Available data Start Marker

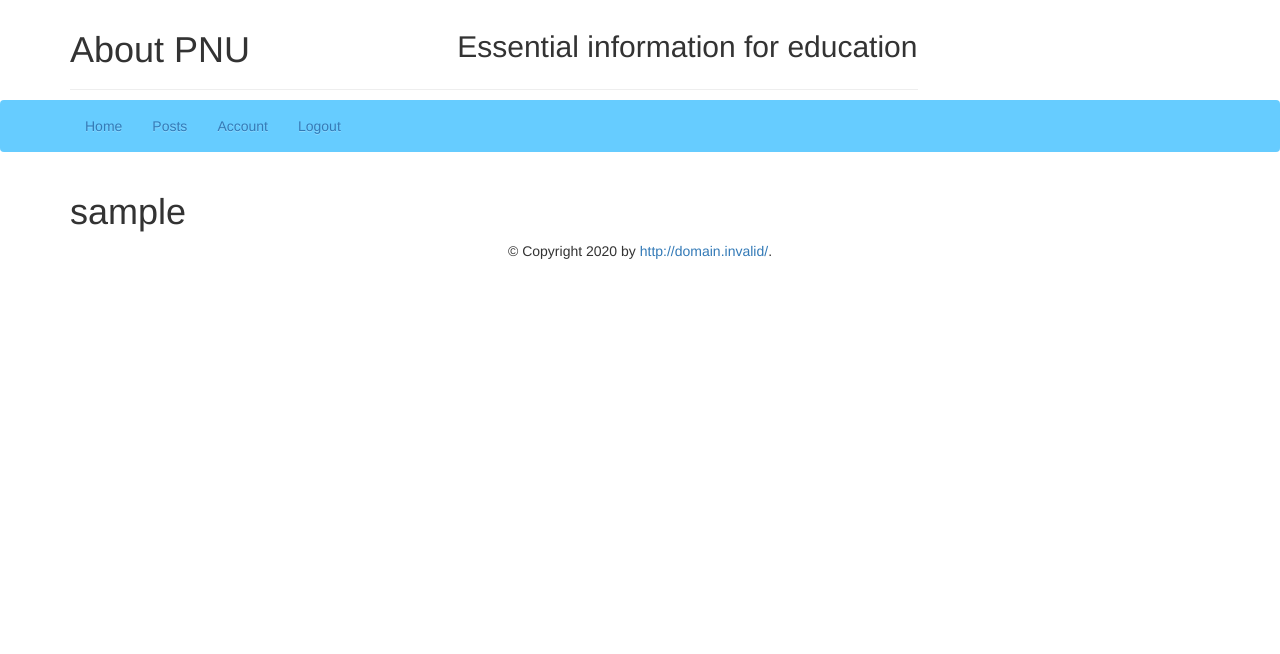
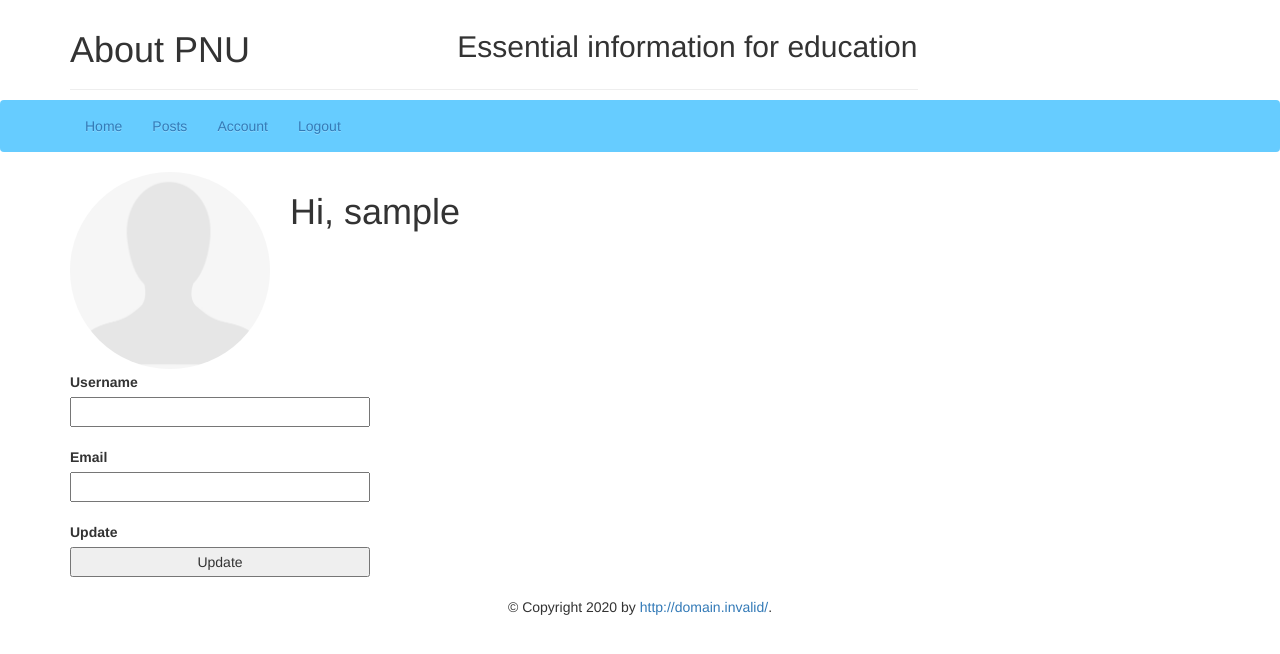
Before and after one commit to MuzykaAndrii/simple-flask-blog, a Flask app: page /account in a window 1280 px wide. Shown: the top 654 px of the page. Run offline with Flask 2, Linux system fonts and the light colour scheme; the visitor is signed in with stand-in values (Sample User, id 1); data comes from the database, SQL or seed files in the repository; both versions use the stored data as it was after the commit; some libraries are stand-ins or nearby versions.

Commit message:
user update page without controller

```diff
--- a/app/forms.py
+++ b/app/forms.py
@@ -2,6 +2,7 @@ from flask_wtf import FlaskForm
 from wtforms import StringField, PasswordField, BooleanField, SubmitField
 from wtforms.validators import DataRequired, Length, Email, EqualTo, ValidationError, Regexp
 from app.models import User
+from flask_login import current_user
 
 class RegistrationForm(FlaskForm):
     username = StringField('Username', validators=[Length(min=4, max=25,
@@ -33,3 +34,19 @@ class LoginForm(FlaskForm):
     password = PasswordField('Password', validators=[DataRequired()])
     remember = BooleanField('Remember Me')
     submit = SubmitField('Login')
+
+class UpdateAccountForm(RegistrationForm):
+
+    submit = SubmitField('Update')
+
+    def validate_username(self, username):
+        if username.data != current_user.username:
+            result = User.query.filter_by(username=username.data).first()
+            if result:
+                raise ValidationError('That username already taken, please choose another')
+
+    def validate_email(self, username):
+        if email.data != current_user.email:
+            result = User.query.filter_by(username=email.data).first()
+            if result:
+                raise ValidationError('That email already taken, please choose another')
--- a/app/models.py
+++ b/app/models.py
@@ -11,7 +11,7 @@ class User(UserMixin, db.Model):
     id = db.Column(db.Integer, primary_key = True)
     username = db.Column(db.String(20), unique=True, nullable=False)
     email = db.Column(db.String(120), unique=True, nullable=False)
-    image_file = db.Column(db.String(20), nullable=False, default='default.jpg')
+    image_file = db.Column(db.String(20), nullable=False, default='default.png')
     password = db.Column(db.String(60), nullable=False)
     posts = db.relationship('Post', backref='author', lazy=True)
 
--- a/app/static/css/style.css
+++ b/app/static/css/style.css
@@ -18,3 +18,19 @@ form {
     margin: 0 auto;
     width: 300px;
 }
+.user_acc {
+    display: flex;
+}
+.user-acc-wrapper {
+    width: 200px;
+    height: 200px;
+    margin-right: 20px;
+}
+.user-img {
+    width: 100%;
+    border-radius: 50%;
+}
+
+.update-form {
+    margin-left: 0;
+}
--- a/app/templates/account.html
+++ b/app/templates/account.html
@@ -1,6 +1,26 @@
 {% extends 'base.html' %}
 {% block content %}
 
-<h1>{{ current_user.username }}</h1>
+<div class="user_acc">
+    <div class="user-acc-wrapper">
+        <img src="{{ image_file }}" alt="" class="user-img">
+    </div>
+    <h1>Hi, {{ current_user.username }}</h1>
+</div>
+
+
+{% from "_render_field.html" import render_field %}
+
+<form class="update-form" method="POST" action="{{url_for('account')}}">
+
+ {{ form.csrf_token }}
+
+ {{ render_field(form.username) }}
+
+ {{ render_field(form.email) }}
+
+ {{render_field(form.submit)}}
+
+</form>
 
 {% endblock %}
--- a/app/views.py
+++ b/app/views.py
@@ -1,6 +1,6 @@
 from flask import render_template, url_for, redirect, request, flash
 from app import app
-from app.forms import RegistrationForm, LoginForm
+from app.forms import RegistrationForm, LoginForm, UpdateAccountForm
 from app.models import User, Post
 from app import bcrypt
 from flask_login import current_user, login_user, logout_user, login_required
@@ -87,4 +87,7 @@ def logout():
 @app.route('/account')
 @login_required
 def account():
-    return render_template('account.html', title='Account')
+    form = UpdateAccountForm()
+
+    image_file = url_for('static', filename='profile_pics/' + current_user.image_file)
+    return render_template('account.html', title='Account', image_file=image_file, form=form)
```
Also changed, not shown: site.db.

Available data End Marker

» **Work task**: Please say how many lines in the records above contain the word "False", giving the number alone.

» **Answer**: 5